Health care entities also must maintain for four years all records and source data relating to its mortality, morbidity, complication, infection and readmission experience, and similarly make them available upon request.
Reporting Obligations of Health Care Professionals
The Act requires a health care professional to promptly notify the Division if he or she has information that another health care professional has demonstrated an impairment, gross incompetence or unprofessional conduct which would present an imminent danger to an individual patient or to the public health, safety or welfare (unless that knowledge was gained by the reporting professional's treatment of the other professional). If the allegedly impaired or incompetent professional works for the same entity as the reporting professional, the reporting professional also must notify the health care entity.
Failure to provide notice as required by the Act is subject to disciplinary action and civil monetary penalties, however, the Act bars a private right of action against a health care professional for failure to comply with these notification requirements. Similarly, the Act prohibits a private right of action against a health care entity if one of its employee or affiliated professionals fails to comply with the requirements.
A health care professional who provides notification under the Act in good faith and without malice about a health care professional who is impaired or grossly incompetent or who has demonstrated unprofessional conduct, is not liable for civil damages to any person in any cause of action arising out of the notification.
The Act amends NJSA § 45:1-29 to require all health care professionals in New Jersey to undergo criminal history background checks as a condition of obtaining an initial license or other authorization to practice and as a condition of license or authorization renewal.

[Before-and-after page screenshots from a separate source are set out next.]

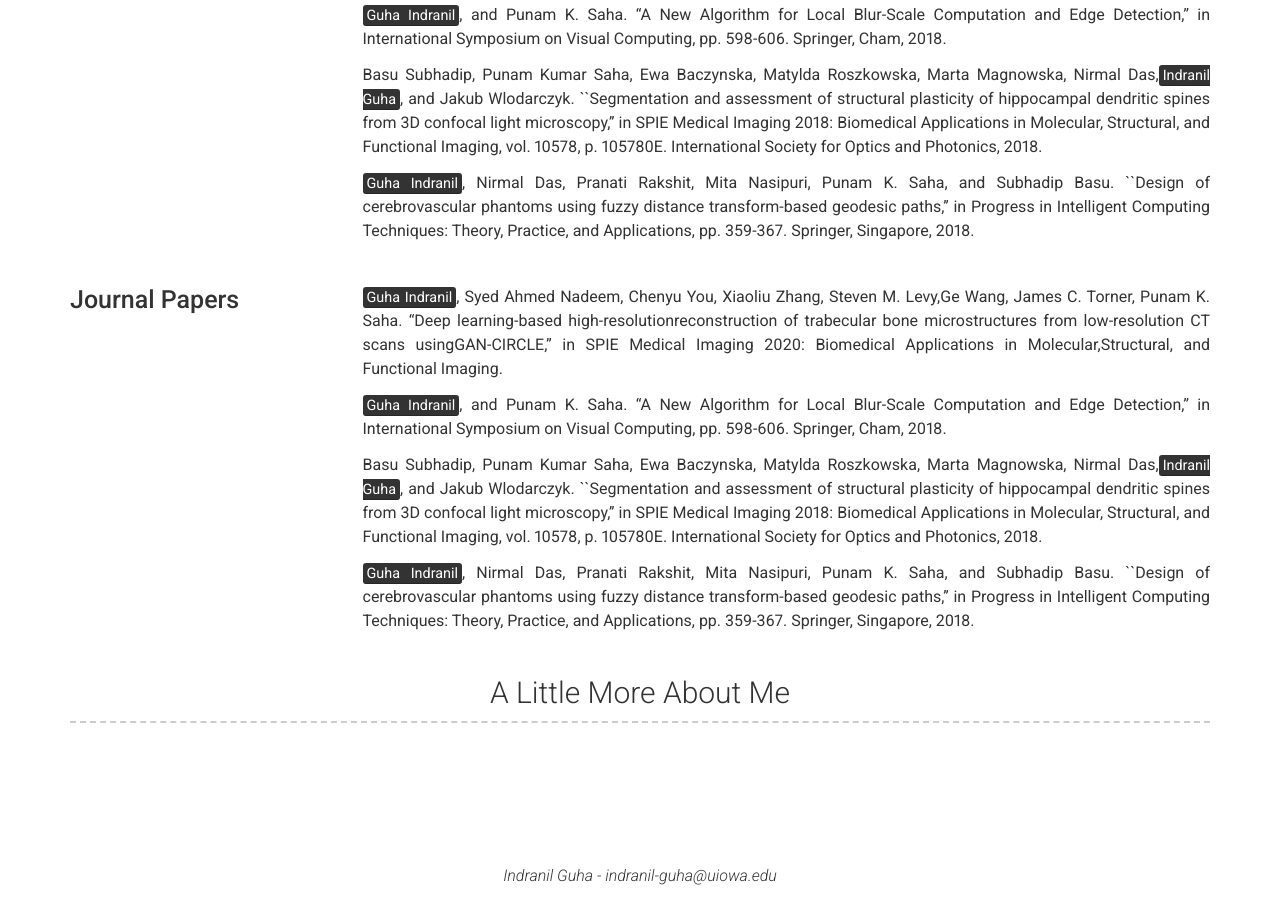
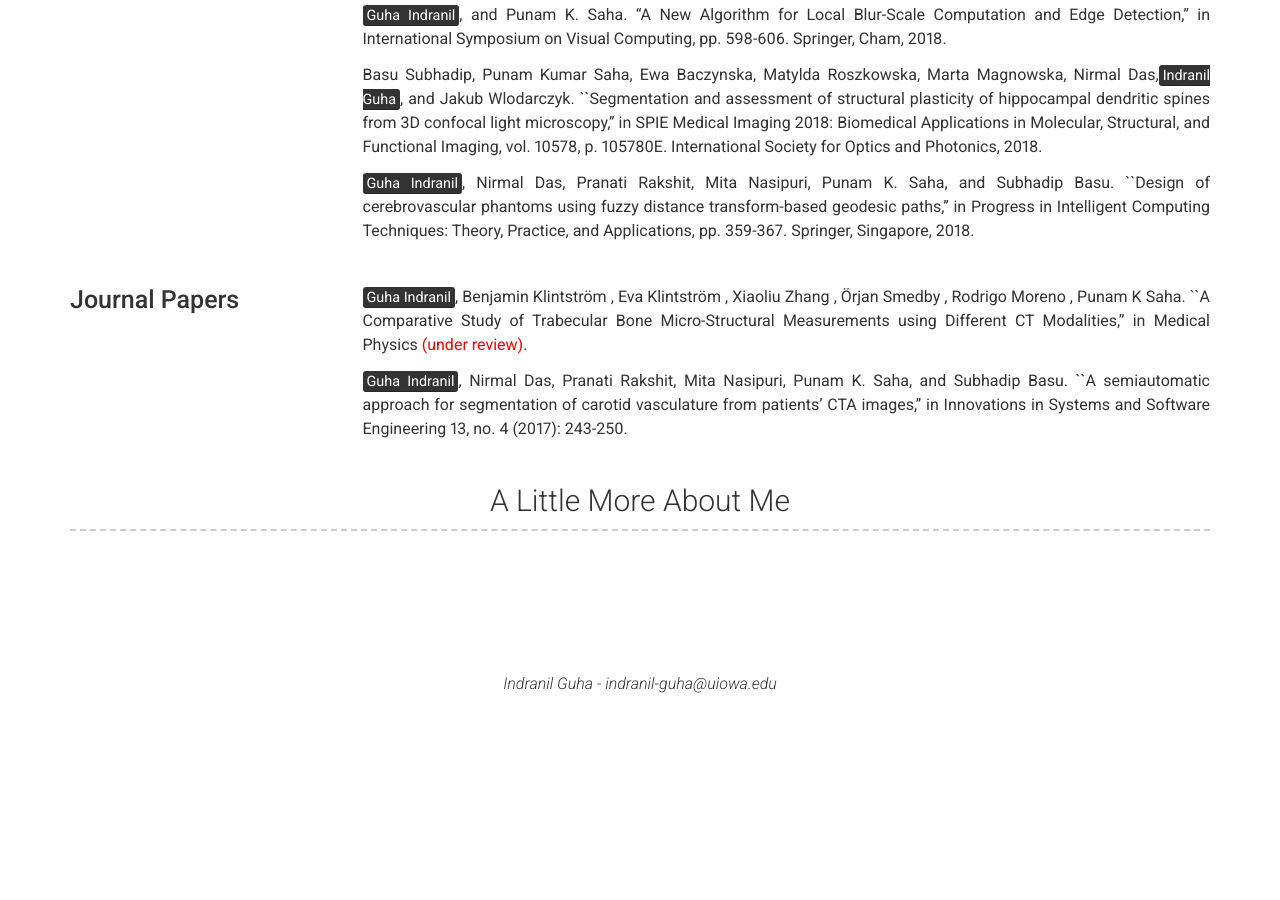
Before and after one commit to iguha94/iguha94.github.io, a Jekyll site: the page built from index.md, in a window 1280 px wide and 900 px high, scrolled down 735 px. Built offline with Jekyll 4.4.1, drawn with Linux system fonts in a browser that asks for light colours; nearby versions of some CDN libraries; a style sheet for code colours, icons or effects is not loaded; after the commit the page ends 1443 px from its top, so only the background shows below that.

Commit message:
Project changes

```diff
--- a/_data/projects.yml
+++ b/_data/projects.yml
@@ -12,10 +12,6 @@
 - layout: left
   name: Journal Papers
   description: | # this will include new lines to allow paragraphs
-    <mark>Guha Indranil</mark>, Syed Ahmed Nadeem, Chenyu You, Xiaoliu Zhang, Steven M. Levy,Ge  Wang,  James  C.  Torner,  Punam  K.  Saha.   "Deep  learning-based  high-resolutionreconstruction of trabecular bone microstructures from low-resolution CT scans usingGAN-CIRCLE," in SPIE Medical Imaging 2020: Biomedical Applications in Molecular,Structural, and Functional Imaging.
+    <mark>Guha Indranil</mark>, Benjamin Klintström , Eva Klintström , Xiaoliu Zhang , Örjan Smedby , Rodrigo Moreno , Punam K Saha. ``A Comparative Study of Trabecular Bone Micro-Structural Measurements using Different CT Modalities,'' in Medical Physics <font color="red">(under review)</font>.
 
-    <mark>Guha Indranil</mark>, and Punam K. Saha. "A New Algorithm for Local Blur-Scale Computation and Edge Detection," in International Symposium on Visual Computing, pp. 598-606. Springer, Cham, 2018.
-
-    Basu Subhadip, Punam Kumar Saha, Ewa Baczynska, Matylda Roszkowska, Marta Magnowska, Nirmal Das,<mark>Indranil Guha</mark>, and Jakub Wlodarczyk. ``Segmentation and assessment of structural plasticity of hippocampal dendritic spines from 3D confocal light microscopy,'' in SPIE Medical Imaging 2018: Biomedical Applications in Molecular, Structural, and Functional Imaging, vol. 10578, p. 105780E. International Society for Optics and Photonics, 2018.
-
-    <mark>Guha Indranil</mark>, Nirmal Das, Pranati Rakshit, Mita Nasipuri, Punam K. Saha, and Subhadip Basu. ``Design of cerebrovascular phantoms using fuzzy distance transform-based geodesic paths,'' in Progress in Intelligent Computing Techniques: Theory, Practice, and Applications, pp. 359-367. Springer, Singapore, 2018.
+    <mark>Guha Indranil</mark>, Nirmal Das, Pranati Rakshit, Mita Nasipuri, Punam K. Saha, and Subhadip Basu. ``A semiautomatic approach for segmentation of carotid vasculature from patients’ CTA images,'' in Innovations in Systems and Software Engineering 13, no. 4 (2017): 243-250.
```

Regulations will establish a schedule of dates for implementing this requirement, so that all licensees will have been required to submit to a criminal history record background check beginning no later than four years after the effective date of the Act.
Protections Against Civil Liability
Health care entities, professionals or any other person who provides to the Division, a licensing board or the Medical Practitioner Review Panel, in good faith and without malice, any information concerning an act by a health care professional which the person has reasonable cause to believe involves misconduct that may be subject to disciplinary action, or any information relating to such conduct requested by the Division, licensing board or Medical Practitioner Review Panel shall not be liable for civil damages in any cause of action resulting from providing such information.
Any information provided to the Division or a licensing board under the Act, or any other provision of law, shall be treated as confidential pending final disposition of the inquiry or investigation, except for that information required to be shared with the Attorney General, Department of Health and Senior Services or any other government agency. If the inquiry or investigation results in a finding of no basis for disciplinary action, the information shall remain confidential, except that the licensing board or Division, as applicable, may release the information to a government agency to facilitate the discharge of its public responsibilities. These confidentiality provisions do not apply to information that the Division, or its designated agent, is required to include in a physician's profile under the New Jersey Health Care Consumer Information Act.